A complicated process, apoptosis is a result of balanced molecular actions taking place at two different starting points. An “extrinsic” pathway, also called the death receptor pathway, activates one set of molecules. A second, “intrinsic” pathway is mediated by small cellular organelles called mitochondria. Like a letter “Y,” the two pathways meet and join as they cause chemical reactions down a final pathway, resulting in a specific cell’s death.
The research team headed by Insel and Eckmann used sophisticated laboratory analysis to determine that apoptosis was interrupted by IAP, an Inhibitor of Apoptosis Protein, at the point where the two pathways merge.
Specifically, the inhibition of apoptosis begins when COX-2 enzymes lead to the formation of prostaglandins, hormone-like chemical messengers that normally act as cell regulators for smooth muscle relaxation and regulation of blood pressure.
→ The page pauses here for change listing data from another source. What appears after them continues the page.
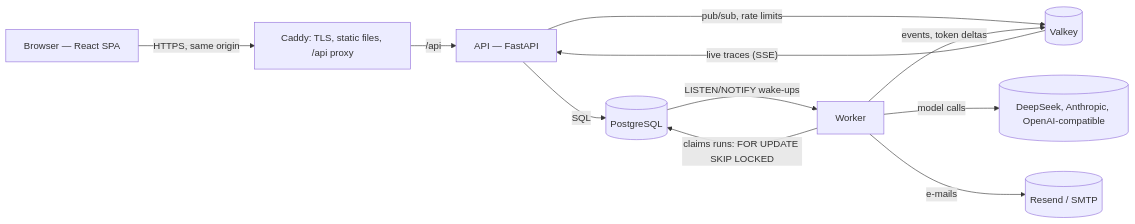
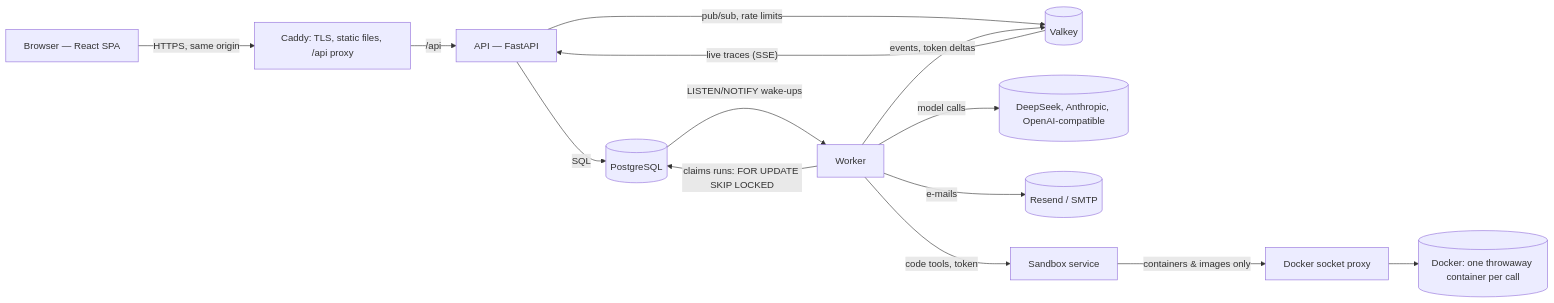
Before and after one commit to octavebahoun/gouvra: the diagram in docs/architecture.md, drawn with Mermaid. The commit also changed other lines of this file and 14 other files, not shown here.

First line of the commit message:
feat(sandbox): run code tools in throwaway, locked-down containers through a filtered Docker socket

````diff
--- a/docs/architecture.md
+++ b/docs/architecture.md
@@ -8,13 +8,16 @@
 ```mermaid
 flowchart LR
   browser[Browser — React SPA] -- HTTPS, same origin --> caddy[Caddy: TLS, static files, /api proxy]
   caddy -- /api --> api[API — FastAPI]
   api -- SQL --> pg[(PostgreSQL)]
   api -- pub/sub, rate limits --> valkey[(Valkey)]
   worker[Worker] -- claims runs: FOR UPDATE SKIP LOCKED --> pg
   pg -- LISTEN/NOTIFY wake-ups --> worker
   worker -- events, token deltas --> valkey
   valkey -- live traces (SSE) --> api
   worker -- model calls --> providers[(DeepSeek, Anthropic, OpenAI-compatible)]
   worker -- e-mails --> email[(Resend / SMTP)]
+  worker -- code tools, token --> sandbox[Sandbox service]
+  sandbox -- containers & images only --> proxy[Docker socket proxy]
+  proxy --> docker[(Docker: one throwaway container per call)]
 ```
````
On the road to colon cancer, however, prostaglandins trigger an increased production of cAMP, which is known to stimulate a variety of cellular activities. In this case, cAMP is able to block apoptosis on both pathways by activating IAPs.
The study was funded by grants from the National Institutes of Health, the Rebecca and John Moores UCSD Cancer Center, and the Stein Institute for Research on Aging. In addition to Insel and Eckmann, authors of the paper were first author Hiroshi Nishihara, M.D., Ph.D., UCSD Department of Pharmacology, and Shinae Kizaka-Kondoh, M.D., Ph.D., Department of Molecular Oncology, Kyoto University Graduate School of Medicine, Japan.